“The way (the sculpture) is placed in the kiln and how the ash hits it are important. The rhythm of firing, how you put the wood in is very crucial,” said Eva Kwong, adjunct faculty in the Ceramics Laboratory. “It’s different than a barbecue.”

The wood kiln needs 24-hour supervision during the firing process. Kohyama was there for a majority of the time, but his assistant, Wakae Nakamoto, Mangus, Kwong and other students also shared some of the duties.

Kohyama and Nakamoto joked about Nakamoto’s overnight supervision of the sculpture. It left her very tired, but she said it’s all part of the work.

“We are so happy to come here and work with nice students and people. Everyone is friendly at Kent State,” Kohyama said with the help of Nakamoto’s interpreting.

Professors and students from the Cleveland Institute of Art and other Kent State faculty and students frequently filtered through the Ceramics Lab just to get a chance to come by and greet Kohyama.

But it wasn’t just people within the art community who took advantage of a visit.

“(Art students) have been bringing their friends by, as well as other students who have heard about it; you can definitely notice the extra foot traffic,” Kwong said. “It enriches everyone.”

Mangus and Kwong both agreed that because Kohyama would not be presenting a lecture, it would leave time for the students to have direct, personal interaction with him.

“These are the things you can’t learn in a book,” Kwong said.

Although Kohyama doesn’t speak much English, Mangus said it is never an issue.

“The language is through the art,” he said. “There has been no problem with interaction and communication.”

Visiting artists like Kohyama are also important in other aspects to Kent State.

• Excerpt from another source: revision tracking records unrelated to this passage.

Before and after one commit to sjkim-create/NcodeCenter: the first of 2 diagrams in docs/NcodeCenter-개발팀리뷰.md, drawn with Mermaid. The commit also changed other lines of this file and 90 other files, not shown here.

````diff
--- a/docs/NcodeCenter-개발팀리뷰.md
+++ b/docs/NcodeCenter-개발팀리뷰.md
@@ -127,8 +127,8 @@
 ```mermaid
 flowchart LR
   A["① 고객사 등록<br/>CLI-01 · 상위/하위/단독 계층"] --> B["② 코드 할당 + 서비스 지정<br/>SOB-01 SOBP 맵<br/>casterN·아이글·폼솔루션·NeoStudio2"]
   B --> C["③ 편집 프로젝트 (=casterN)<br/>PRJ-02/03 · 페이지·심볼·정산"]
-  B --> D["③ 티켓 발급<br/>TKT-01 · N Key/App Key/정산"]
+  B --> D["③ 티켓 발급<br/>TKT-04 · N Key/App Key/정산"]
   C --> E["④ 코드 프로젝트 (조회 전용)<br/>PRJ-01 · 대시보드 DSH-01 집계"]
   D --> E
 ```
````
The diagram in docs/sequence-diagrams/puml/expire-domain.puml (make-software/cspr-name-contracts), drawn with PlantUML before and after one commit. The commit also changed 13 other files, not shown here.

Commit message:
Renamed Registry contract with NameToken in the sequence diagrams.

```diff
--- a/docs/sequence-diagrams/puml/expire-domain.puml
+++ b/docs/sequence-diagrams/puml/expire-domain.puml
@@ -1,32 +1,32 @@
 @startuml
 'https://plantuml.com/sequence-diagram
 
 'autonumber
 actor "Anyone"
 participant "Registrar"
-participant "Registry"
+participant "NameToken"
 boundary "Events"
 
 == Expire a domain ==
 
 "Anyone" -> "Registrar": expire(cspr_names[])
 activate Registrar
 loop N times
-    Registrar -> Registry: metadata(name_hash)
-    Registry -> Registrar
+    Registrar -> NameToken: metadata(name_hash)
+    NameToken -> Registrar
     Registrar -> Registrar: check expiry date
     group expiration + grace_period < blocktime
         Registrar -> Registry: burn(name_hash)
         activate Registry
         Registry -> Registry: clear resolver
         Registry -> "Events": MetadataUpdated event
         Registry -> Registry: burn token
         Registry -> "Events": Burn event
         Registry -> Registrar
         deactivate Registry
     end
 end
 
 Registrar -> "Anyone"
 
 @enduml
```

“It helps our students network, and it can lead to jobs and internships,” Kwong said. “It opens their eyes to the rest of the world.”

Contact school of art reporter Daniel Owen at [email protected].